• _Goal of the exercise_
Leave the images aside and output every entry exactly.

_ _ _

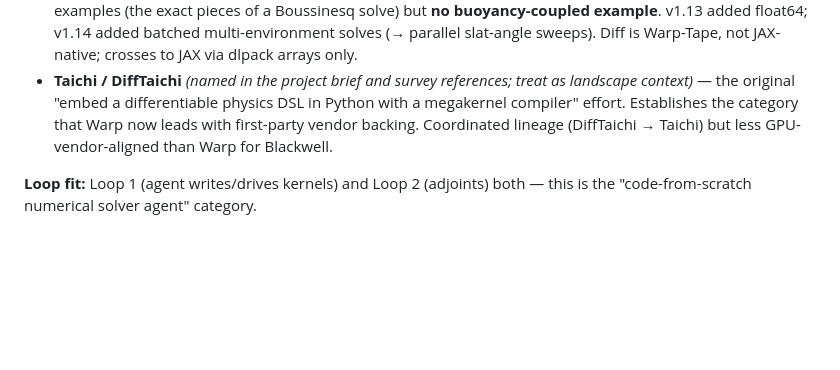
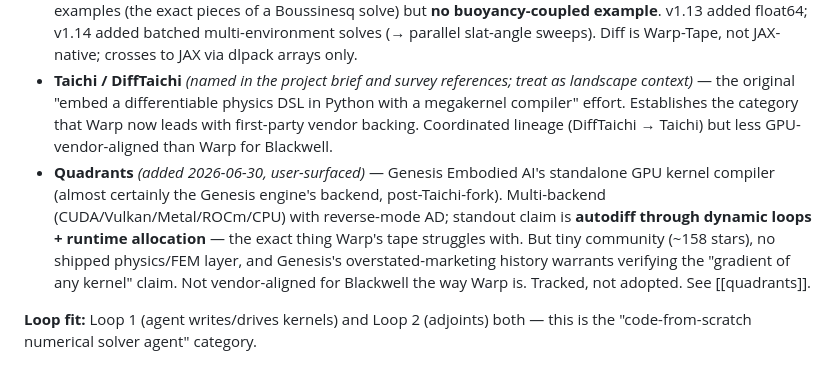
Before and after one commit to eschmitt88/agentic-solid-mechanics, a Markdown page: mocs/gpu-differentiable-physics-simulation.md, the part around the change. Drawn GitHub-style; blank space fills up the shorter version.

```diff
--- a/mocs/gpu-differentiable-physics-simulation.md
+++ b/mocs/gpu-differentiable-physics-simulation.md
@@ -35,6 +35,7 @@ The "author arbitrary GPU kernels in Python, get adjoints for free" layer. Maxim
 - **NVIDIA Warp** — JIT-compiles `@wp.kernel` Python to CUDA PTX (forward-compatible to sm_120), auto-generates reverse-mode adjoints via `wp.Tape`. First-party NVIDIA, Apache-2.0, monthly releases (v1.14.0, Jun 2026), conda-forge `warp-lang`. **GPU: yes. Diff: yes (per-kernel adjoint, standard AD caveats). Maturity: high.** The most general substrate we have for both loops.
 - **warp.fem** — the weak-form Galerkin FEM layer inside Warp: declare integrands/function spaces in Python, GPU sparse assembly + solve, differentiable through `wp.Tape`. Ships 2D Navier-Stokes + convection-diffusion examples (the exact pieces of a Boussinesq solve) but **no buoyancy-coupled example**. v1.13 added float64; v1.14 added batched multi-environment solves (→ parallel slat-angle sweeps). Diff is Warp-Tape, not JAX-native; crosses to JAX via dlpack arrays only.
 - **Taichi / DiffTaichi** *(named in the project brief and survey references; treat as landscape context)* — the original "embed a differentiable physics DSL in Python with a megakernel compiler" effort. Establishes the category that Warp now leads with first-party vendor backing. Coordinated lineage (DiffTaichi → Taichi) but less GPU-vendor-aligned than Warp for Blackwell.
+- **Quadrants** *(added 2026-06-30, user-surfaced)* — Genesis Embodied AI's standalone GPU kernel compiler (almost certainly the Genesis engine's backend, post-Taichi-fork). Multi-backend (CUDA/Vulkan/Metal/ROCm/CPU) with reverse-mode AD; standout claim is **autodiff through dynamic loops + runtime allocation** — the exact thing Warp's tape struggles with. But tiny community (~158 stars), no shipped physics/FEM layer, and Genesis's overstated-marketing history warrants verifying the "gradient of any kernel" claim. Not vendor-aligned for Blackwell the way Warp is. Tracked, not adopted. See [[quadrants]].
 
 **Loop fit:** Loop 1 (agent writes/drives kernels) and Loop 2 (adjoints) both — this is the "code-from-scratch numerical solver agent" category.
 
```
Also changed, not shown: _meta/index.md (+2 -1 lines), literature/repos/quadrants.md (added, +79 -0 lines).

_ _ _

• _Problem solution_
Before and after one commit to eschmitt88/agentic-solid-mechanics, a Markdown page: mocs/gpu-differentiable-physics-simulation.md, the part around the change. Drawn GitHub-style; blank space fills up the shorter version.

```diff
--- a/mocs/gpu-differentiable-physics-simulation.md
+++ b/mocs/gpu-differentiable-physics-simulation.md
@@ -35,6 +35,7 @@ The "author arbitrary GPU kernels in Python, get adjoints for free" layer. Maxim
 - **NVIDIA Warp** — JIT-compiles `@wp.kernel` Python to CUDA PTX (forward-compatible to sm_120), auto-generates reverse-mode adjoints via `wp.Tape`. First-party NVIDIA, Apache-2.0, monthly releases (v1.14.0, Jun 2026), conda-forge `warp-lang`. **GPU: yes. Diff: yes (per-kernel adjoint, standard AD caveats). Maturity: high.** The most general substrate we have for both loops.
 - **warp.fem** — the weak-form Galerkin FEM layer inside Warp: declare integrands/function spaces in Python, GPU sparse assembly + solve, differentiable through `wp.Tape`. Ships 2D Navier-Stokes + convection-diffusion examples (the exact pieces of a Boussinesq solve) but **no buoyancy-coupled example**. v1.13 added float64; v1.14 added batched multi-environment solves (→ parallel slat-angle sweeps). Diff is Warp-Tape, not JAX-native; crosses to JAX via dlpack arrays only.
 - **Taichi / DiffTaichi** *(named in the project brief and survey references; treat as landscape context)* — the original "embed a differentiable physics DSL in Python with a megakernel compiler" effort. Establishes the category that Warp now leads with first-party vendor backing. Coordinated lineage (DiffTaichi → Taichi) but less GPU-vendor-aligned than Warp for Blackwell.
+- **Quadrants** *(added 2026-06-30, user-surfaced)* — Genesis Embodied AI's standalone GPU kernel compiler (almost certainly the Genesis engine's backend, post-Taichi-fork). Multi-backend (CUDA/Vulkan/Metal/ROCm/CPU) with reverse-mode AD; standout claim is **autodiff through dynamic loops + runtime allocation** — the exact thing Warp's tape struggles with. But tiny community (~158 stars), no shipped physics/FEM layer, and Genesis's overstated-marketing history warrants verifying the "gradient of any kernel" claim. Not vendor-aligned for Blackwell the way Warp is. Tracked, not adopted. See [[quadrants]].
 
 **Loop fit:** Loop 1 (agent writes/drives kernels) and Loop 2 (adjoints) both — this is the "code-from-scratch numerical solver agent" category.
 
```
Also changed, not shown: _meta/index.md (+2 -1 lines), literature/repos/quadrants.md (added, +79 -0 lines).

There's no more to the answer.